While U.S. Bickers, Australia Builds National Fiber Network
As we've noted
, the United States' first ever national broadband plan certainly looks
impressive at first glimpse, though on closer inspection the plan reveals itself to be a bevy of very politically-safe and rather toothless initiatives. Ignoring advice from their own studies, the FCC made it clear they couldn't be bothered with things like building an open access national fiber network -- in large part because that would upset the nation's wealthiest carriers
. That might be fine if the plan actually did something
about a lack of competition -- but it doesn't.
Australia has a very different approach to helping underserved markets and beefing up competition. In April of last year the country announced plans
to build a nationwide, A$43 billion ($38 billion) wholesale fiber network, which ISPs will then be invited to compete over. The network will be built under the banner of a completely new private/public company -- and the Australian government says they'll sell their ownership stake in the company five years after the network is completed. Ars Technica
directs our attention to a new feasibility study that says Australia's plans are not only doable -- they should be bigger and bolder:
The government initially planned to spend AUS$43 billion (about US$38.9 billion) and build a fiber network that would reach 90 percent of Australian homes. The rest would get wireless broadband, while the truly rural would have access to a new class of satellite service that can deliver a least 12Mbps to the entire country. Too modest! says the report. Instead, Australia should bump its fiber build up to 93 percent, provide fixed wireless service for four percent, and Ka-band satellite service for the remaining three percent—and it can all be done in eight years and on budget.
As would obviously happen here in the States as well, incumbent ISP Telstra has whined about the project, and the Australian government has responded by telling Telstra they can either help (and make money in the process) -- or shut and get out of the way. The end result is essentially what Google's doing to a single town
-- spread across the entire country. Of course an FCC study

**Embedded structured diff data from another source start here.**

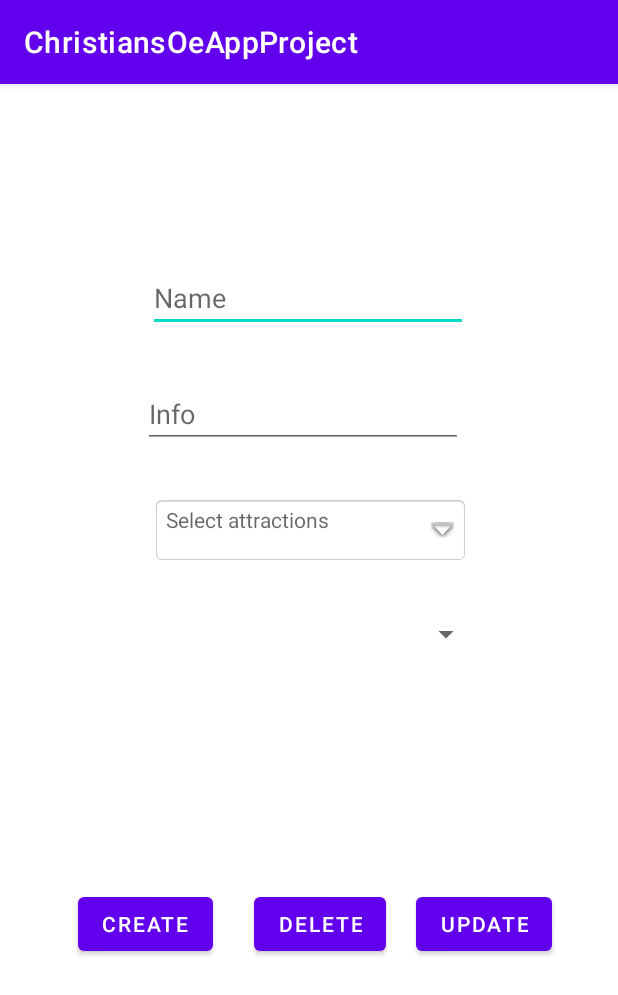
After one commit to maxmeldal/ChristiansOeAppProject, an Android app: the TripDetailActivity screen opened directly, with no data from a screen before it, on a phone screen of 412 x 824 dp. The commit adds this screen. Shown: the top 995 px of the screen. Run offline under Robolectric (Android 15) with nearby library versions, the phone set to English and light mode, and no system bars.

Commit message:
added stuff to trip

```diff
--- a/app/src/main/java/com/example/christiansoeappproject/model/Theme.java
+++ b/app/src/main/java/com/example/christiansoeappproject/model/Theme.java
@@ -3,5 +3,6 @@ package com.example.christiansoeappproject.model;
 public enum Theme {
     Nature,
     History,
-    War;
+    War,
+    None;
 }
--- a/app/src/main/java/com/example/christiansoeappproject/ui/admin/AdminActivity.java
+++ b/app/src/main/java/com/example/christiansoeappproject/ui/admin/AdminActivity.java
@@ -8,6 +8,7 @@ import android.view.View;
 
 import com.example.christiansoeappproject.R;
 import com.example.christiansoeappproject.ui.admin.attraction.AttractionsActivity;
+import com.example.christiansoeappproject.ui.admin.trip.TripsActivity;
 
 public class AdminActivity extends AppCompatActivity {
 
@@ -21,4 +22,9 @@ public class AdminActivity extends AppCompatActivity {
         Intent intent = new Intent(this, AttractionsActivity.class);
         startActivity(intent);
     }
+
+    public void tripsPressed(View view){
+        Intent intent = new Intent(this, TripsActivity.class);
+        startActivity(intent);
+    }
 }
--- /dev/null
+++ b/app/src/main/java/com/example/christiansoeappproject/ui/admin/trip/TripDetailActivity.java
@@ -0,0 +1,122 @@
+package com.example.christiansoeappproject.ui.admin.trip;
+
+import androidx.appcompat.app.AlertDialog;
+import androidx.appcompat.app.AppCompatActivity;
+
+import android.content.DialogInterface;
+import android.os.Bundle;
+import android.view.View;
+import android.widget.EditText;
+import android.widget.TextView;
+
+import com.example.christiansoeappproject.R;
+import com.example.christiansoeappproject.model.Attraction;
+import com.example.christiansoeappproject.model.Theme;
+import com.example.christiansoeappproject.model.Trip;
+import com.example.christiansoeappproject.service.AttractionService;
+import com.example.christiansoeappproject.ui.admin.attraction.AttractionAdapter;
+import com.example.christiansoeappproject.ui.admin.attraction.AttractionsActivity;
+
+import java.util.ArrayList;
+import java.util.Collection;
+import java.util.Collections;
+import java.util.List;
+
+public class TripDetailActivity extends AppCompatActivity {
+    private List<Attraction> attractions = new ArrayList<Attraction>();
+    private boolean[] selectedAttraction;
+    private ArrayList<Integer> dropdownList = new ArrayList<>();
+    //public static AttractionService service;
+    private TextView dropdown;
+    private Bundle extras;
+    private String id;
+    private EditText nameEditText;
+    private EditText infoEditText;
+
+
+    @Override
+    protected void onCreate(Bundle savedInstanceState) {
+        super.onCreate(savedInstanceState);
+        setContentView(R.layout.activity_trip_detail);
+        dropdown = findViewById(R.id.attractionsView);
+        nameEditText = findViewById(R.id.editTripName);
+        infoEditText = findViewById(R.id.editTripInfo);
+        fillAttractions();
+        extras = getIntent().getExtras();
+        if (extras!=null){
+            nameEditText.setText(extras.getString("name"));
+            infoEditText.setText(extras.getString("info"));
+            id = extras.getString("id");
+        }
+
+        String[] attractionsArr = new String[attractions.size()];
+        for (int i = 0; i < attractionsArr.length; i++) {
+            attractionsArr[i] = attractions.get(i).getName();
+        }
+        selectedAttraction = new boolean[attractionsArr.length];
+
+        dropdown.setOnClickListener(new View.OnClickListener() {
+            @Override
+            public void onClick(View view) {
+                AlertDialog.Builder builder = new AlertDialog.Builder(
+                        TripDetailActivity.this
+                );
+                builder.setTitle("Select attractions");
+                builder.setCancelable(false);
+                builder.setMultiChoiceItems(attractionsArr, selectedAttraction, new DialogInterface.OnMultiChoiceClickListener() {
+                    @Override
+                    public void onClick(DialogInterface dialog, int i, boolean isChecked) {
+                        if(isChecked){
+                           dropdownList.add(i);
+                        } else{
+                           dropdownList.remove(i);
+                        }
+                    }
+                });
+                builder.setPositiveButton("OK", new DialogInterface.OnClickListener() {
+                    @Override
+                    public void onClick(DialogInterface dialog, int i) {
+                        StringBuilder stringBuilder = new StringBuilder();
+
+                        for (int j = 0; j < dropdownList.size(); j++) {
+                             stringBuilder.append(attractionsArr[dropdownList.get(j)]);
+                             if(j != dropdownList.size() - 1){
+                                stringBuilder.append(", ");
+                             }
+                        }
+                        dropdown.setText(stringBuilder.toString());
+                    }
+                });
+                builder.setNegativeButton("Cancel", new DialogInterface.OnClickListener() {
+                    @Override
+                    public void onClick(DialogInterface dialog, int i) {
+                        dialog.dismiss();
+                    }
+                });
+                builder.show();
+            }
+
+        });
+    }
+
+    public void fillAttractions(){
+        attractions.add(new Attraction(0,0, "New Attraction"));
+        attractions.add(new Attraction(0,0, "New Attraction"));
+        attractions.add(new Attraction(0,0, "New Attraction"));
+        attractions.add(new Attraction(0,0, "New Attraction"));
+        attractions.add(new Attraction(0,0, "New Attraction"));
+    }
+
+    public void updatePressed(View view){
+        TripsActivity.service.update(new Trip(id, nameEditText.getText().toString(), infoEditText.getText().toString(), Theme.None, null));
+        TripsActivity.adapter.notifyDataSetChanged();
+        finish();
+    }
+
+    public void deletePressed(View view){
+        TripsActivity.service.delete(id);
+        TripsActivity.adapter.notifyDataSetChanged();
+        finish();
+    }
+
+}
--- /dev/null
+++ b/app/src/main/res/layout/activity_trip_detail.xml
@@ -0,0 +1,102 @@
+<?xml version="1.0" encoding="utf-8"?>
+<androidx.constraintlayout.widget.ConstraintLayout xmlns:android="http://schemas.android.com/apk/res/android"
+    xmlns:app="http://schemas.android.com/apk/res-auto"
+    xmlns:tools="http://schemas.android.com/tools"
+    android:layout_width="match_parent"
+    android:layout_height="match_parent"
+    tools:context=".ui.admin.trip.TripDetailActivity">
+
+    <EditText
+        android:id="@+id/editTripName"
+        android:layout_width="wrap_content"
+        android:layout_height="wrap_content"
+        android:layout_marginStart="100dp"
+        android:layout_marginTop="120dp"
+        android:layout_marginEnd="101dp"
+        android:ems="10"
+        android:hint="Name"
+        android:inputType="textPersonName"
+        app:layout_constraintEnd_toEndOf="parent"
+        app:layout_constraintStart_toStartOf="parent"
+        app:layout_constraintTop_toTopOf="parent" />
+
+    <EditText
+        android:id="@+id/editTripInfo"
+        android:layout_width="wrap_content"
+        android:layout_height="wrap_content"
+        android:layout_marginStart="98dp"
+        android:layout_marginTop="32dp"
+        android:layout_marginEnd="103dp"
+        android:ems="10"
+        android:hint="Info"
+        android:inputType="textPersonName"
+        app:layout_constraintEnd_toEndOf="parent"
+        app:layout_constraintHorizontal_bias="1.0"
+        app:layout_constraintStart_toStartOf="parent"
+        app:layout_constraintTop_toBottomOf="@+id/editTripName" />
+
+    <TextView
+        android:id="@+id/attractionsView"
+        android:layout_width="211dp"
+        android:layout_height="45dp"
+        android:layout_centerInParent="true"
+        android:layout_marginStart="101dp"
+        android:layout_marginTop="32dp"
+        android:layout_marginEnd="103dp"
+        android:background="@android:drawable/editbox_background"
+        android:drawableEnd="@android:drawable/arrow_down_float"
+        android:drawablePadding="16dp"
+        android:hint="Select attractions"
+        app:layout_constraintEnd_toEndOf="parent"
+        app:layout_constraintHorizontal_bias="0.0"
+        app:layout_constraintStart_toStartOf="parent"
+        app:layout_constraintTop_toBottomOf="@+id/editTripInfo" />
+
+    <Spinner
+        android:id="@+id/spinner"
+        android:layout_width="232dp"
+        android:layout_height="39dp"
+        android:layout_marginStart="101dp"
+        android:layout_marginTop="27dp"
+        android:layout_marginEnd="103dp"
+        android:spinnerMode="dropdown"
+        app:layout_constraintEnd_toEndOf="parent"
+        app:layout_constraintStart_toStartOf="parent"
+        app:layout_constraintTop_toBottomOf="@+id/attractionsView" />
+
+    <Button
+        android:id="@+id/createTripBtn2"
+        android:layout_width="wrap_content"
+        android:layout_height="wrap_content"
+        android:layout_marginStart="52dp"
+        android:layout_marginBottom="184dp"
+        android:text="Create"
+        app:layout_constraintBottom_toBottomOf="parent"
+        app:layout_constraintStart_toStartOf="parent" />
+
+    <Button
+        android:id="@+id/updateTripBtn"
+        android:layout_width="wrap_content"
+        android:layout_height="wrap_content"
+        android:layout_marginEnd="44dp"
+        android:layout_marginBottom="184dp"
+        android:onClick="updatePressed"
+        android:text="Update"
+        app:layout_constraintBottom_toBottomOf="parent"
+        app:layout_constraintEnd_toEndOf="parent" />
+
+    <Button
+        android:id="@+id/button"
+        android:layout_width="wrap_content"
+        android:layout_height="wrap_content"
+        android:layout_marginStart="18dp"
+        android:layout_marginEnd="20dp"
+        android:layout_marginBottom="184dp"
+        android:onClick="deletePressed"
+        android:text="delete"
+        app:layout_constraintBottom_toBottomOf="parent"
+        app:layout_constraintEnd_toStartOf="@+id/updateTripBtn"
+        app:layout_constraintHorizontal_bias="1.0"
+        app:layout_constraintStart_toEndOf="@+id/createTripBtn2" />
+
+</androidx.constraintlayout.widget.ConstraintLayout>
```
Also changed, not shown: app/src/main/AndroidManifest.xml (+9 -3 lines), app/src/main/java/com/example/christiansoeappproject/repository/TripRepository.java (+31 -0 lines), app/src/main/java/com/example/christiansoeappproject/service/TripService.java (+23 -1 lines), app/src/main/java/com/example/christiansoeappproject/ui/admin/trip/TripAdapter.java (added, +52 -0 lines), app/src/main/java/com/example/christiansoeappproject/ui/admin/trip/TripsActivity.java (added, +61 -0 lines), app/src/main/res/layout/activity_trips.xml (added, +32 -0 lines).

highlighted how such models create more competition (and by proxy faster service at lower prices), so Australia will be an interesting place to watch. Now about that silly Australian plan to try and filter the Internet of all its naughty bits